- EXERCISE REQUIREMENTS
Which lines in the records below include the word "blend"? Report each of them in full.

Top of PROVIDED ENTRIES

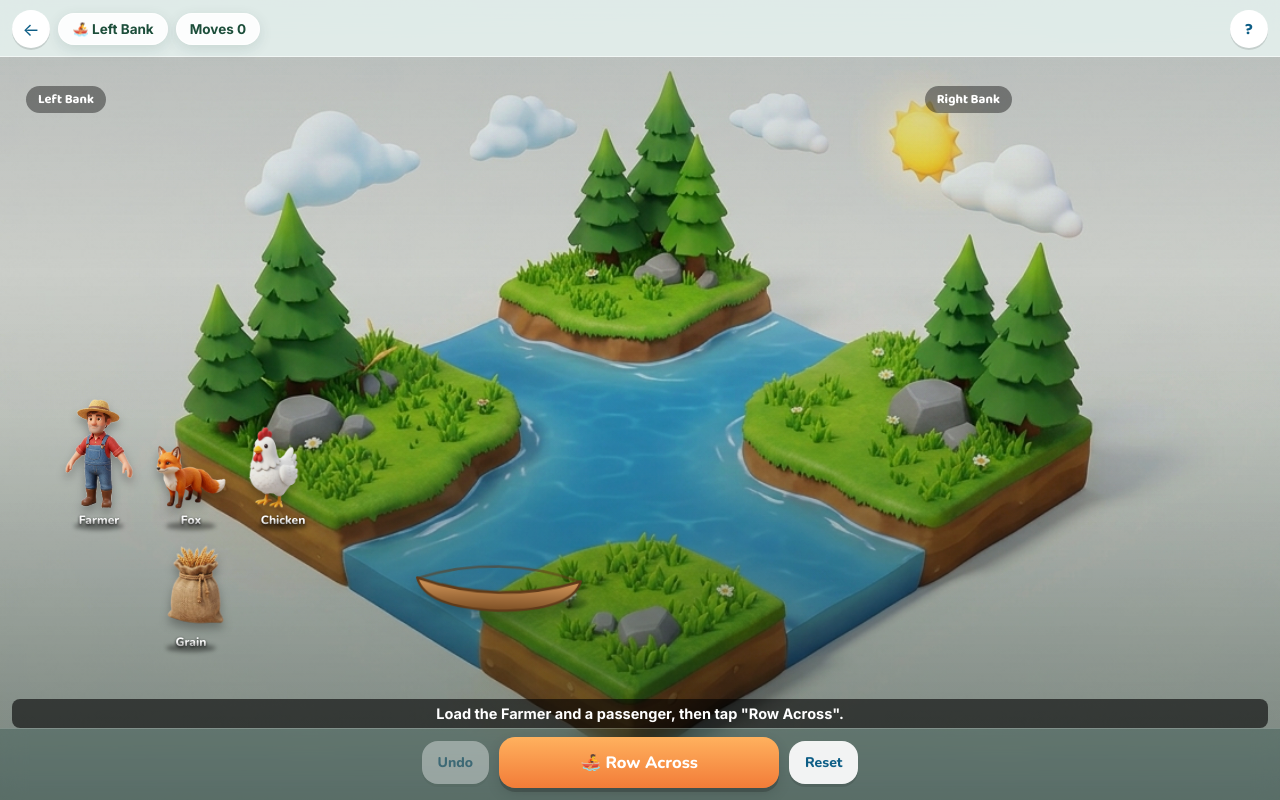
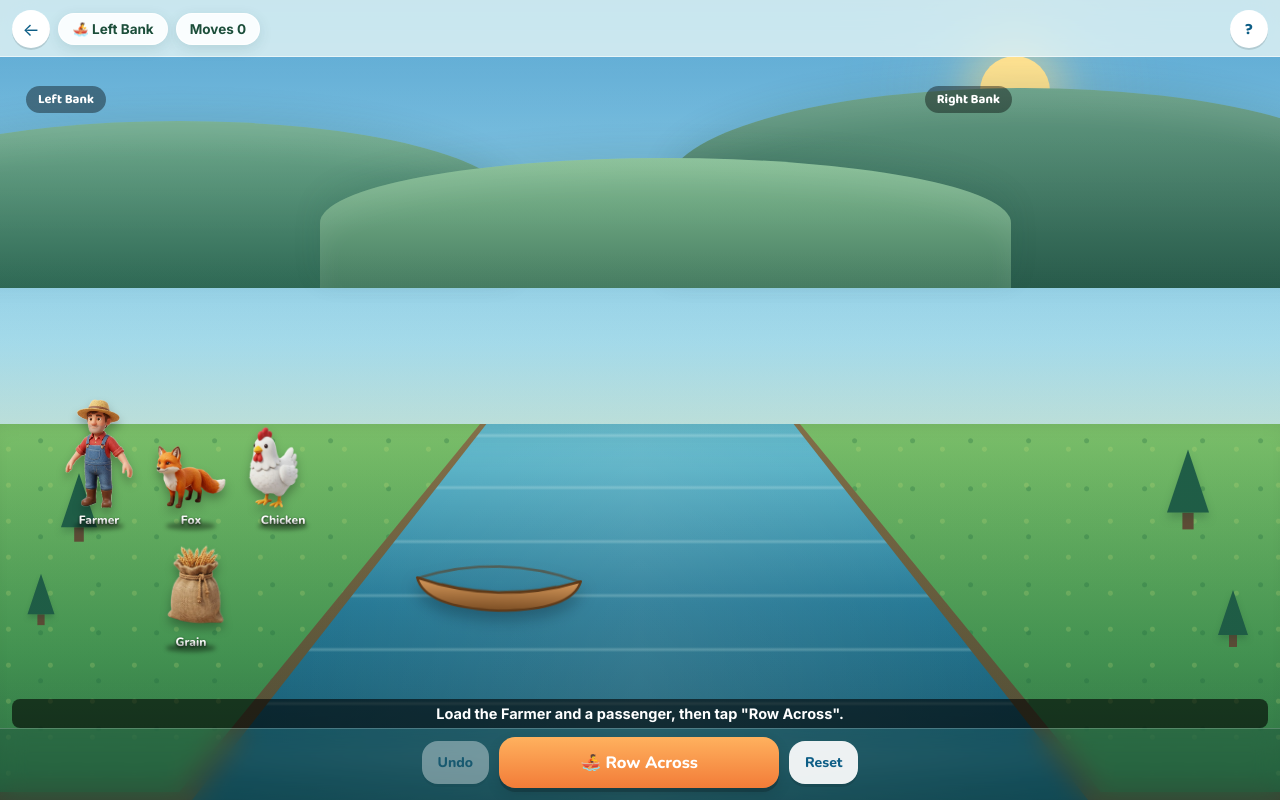
Before and after one commit to kayzalkz/tztwheel, a Flask app: page /challenge in a window 1280 px wide. Run offline with Flask 3, Linux system fonts and the light colour scheme.

Commit message:
Replace image backdrop with pure CSS nature landscape

```diff
--- a/templates/challenge.html
+++ b/templates/challenge.html
@@ -145,19 +145,74 @@
 
     /* ---------- Interactive Game Stage ---------- */
     .css-environment {
+        background: #9edcf0;
+    }
+    .css-environment::before {
+        content: '';
+        position: absolute;
+        inset: 0;
+        opacity: .42;
         background:
-            linear-gradient(180deg, rgba(12, 54, 65, 0.08) 0%, rgba(15, 48, 38, 0.12) 52%, rgba(12, 39, 30, 0.34) 100%),
-            url('/static/img/bg.jpeg') center center / cover no-repeat;
-        filter: saturate(1.08) contrast(1.03);
+            radial-gradient(ellipse 20% 8% at 18% 22%, rgba(255,255,255,.65) 0 45%, transparent 46%),
+            radial-gradient(ellipse 16% 7% at 30% 27%, rgba(255,255,255,.5) 0 45%, transparent 46%),
+            radial-gradient(ellipse 22% 9% at 78% 19%, rgba(255,255,255,.5) 0 45%, transparent 46%),
+            linear-gradient(180deg, rgba(255,255,255,.12), transparent 42%);
+        filter: blur(5px);
     }
     .css-environment::after {
         content: '';
         position: absolute;
         inset: 0;
-        background: linear-gradient(180deg, rgba(8, 28, 40, 0.12), transparent 34%, rgba(8, 35, 26, 0.22));
-        mix-blend-mode: multiply;
+        pointer-events: none;
+        background: linear-gradient(180deg, rgba(255,255,255,.08), transparent 30%, rgba(20,75,53,.2));
     }
-    .css-sky, .css-ground { display: none; }
+    .css-sky {
+        inset: 0 0 42% 0;
+        background: linear-gradient(180deg, #4b9fce 0%, #a9dff0 74%, #d5eddf 100%);
+    }
+    .css-sun {
+        top: 12%; right: 18%;
+        background: #ffe08a;
+        box-shadow: 0 0 36px 16px rgba(255, 224, 138, .42), 0 0 110px 42px rgba(255, 239, 180, .18);
+    }
+    .css-mountain {
+        bottom: 38%;
+        border-radius: 50% 50% 0 0;
+        box-shadow: inset 0 20px 28px rgba(255,255,255,.08), 0 -10px 28px rgba(25,74,62,.12);
+    }
+    .m1 { left: -12%; width: 52%; height: 36%; background: linear-gradient(180deg, #6ba88a, #2f6955); }
+    .m2 { right: -8%; width: 56%; height: 43%; background: linear-gradient(180deg, #5c977d, #285b4b); }
+    .m3 { left: 25%; width: 54%; height: 28%; background: linear-gradient(180deg, #82bd92, #477d62); }
+    .css-ground {
+        inset: 53% 0 0 0;
+        background:
+            radial-gradient(ellipse at 30% 12%, rgba(181,218,125,.42), transparent 34%),
+            linear-gradient(180deg, #79bd69 0%, #3b8c53 68%, #276547 100%);
+    }
+    .css-dirt-base {
+        background: linear-gradient(180deg, #8c6745, #5e432f);
+        opacity: .88;
+    }
+    .css-river-water {
+        background:
+            linear-gradient(90deg, rgba(255,255,255,.12), transparent 18%, rgba(255,255,255,.12) 50%, transparent 82%),
+            linear-gradient(180deg, #67c9df 0%, #237ca1 48%, #14536f 100%);
+        box-shadow: inset 0 0 42px rgba(7,47,65,.3), 0 0 26px rgba(92,205,220,.18);
+    }
+    .css-water-lines {
+        background: repeating-linear-gradient(0deg, transparent 0 28px, rgba(213,250,247,.24) 29px 31px, transparent 32px 54px);
+        animation: flowWater 4s linear infinite;
+        mix-blend-mode: screen;
+    }
+    .css-bank-left, .css-bank-right {
+        background:
+            radial-gradient(circle at 20% 70%, rgba(196,224,122,.28) 0 2px, transparent 3px),
+            radial-gradient(circle at 70% 35%, rgba(28,105,63,.28) 0 2px, transparent 3px),
+            linear-gradient(180deg, #82c76d 0%, #4b9e56 62%, #317746 100%);
+        background-size: 42px 36px, 58px 48px, auto;
+    }
+    .css-tree-top { border-bottom-color: #205f48; filter: drop-shadow(0 4px 3px rgba(24,62,42,.25)); }
+    .css-tree-trunk { background: #674b36; }
     .game-stage{
         isolation: isolate;
         flex: 1 1 auto; position:relative; min-height:0; margin: 0;
```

Bottom of PROVIDED ENTRIES

- COMPLETED TASK
-        mix-blend-mode: multiply;
+        mix-blend-mode: screen;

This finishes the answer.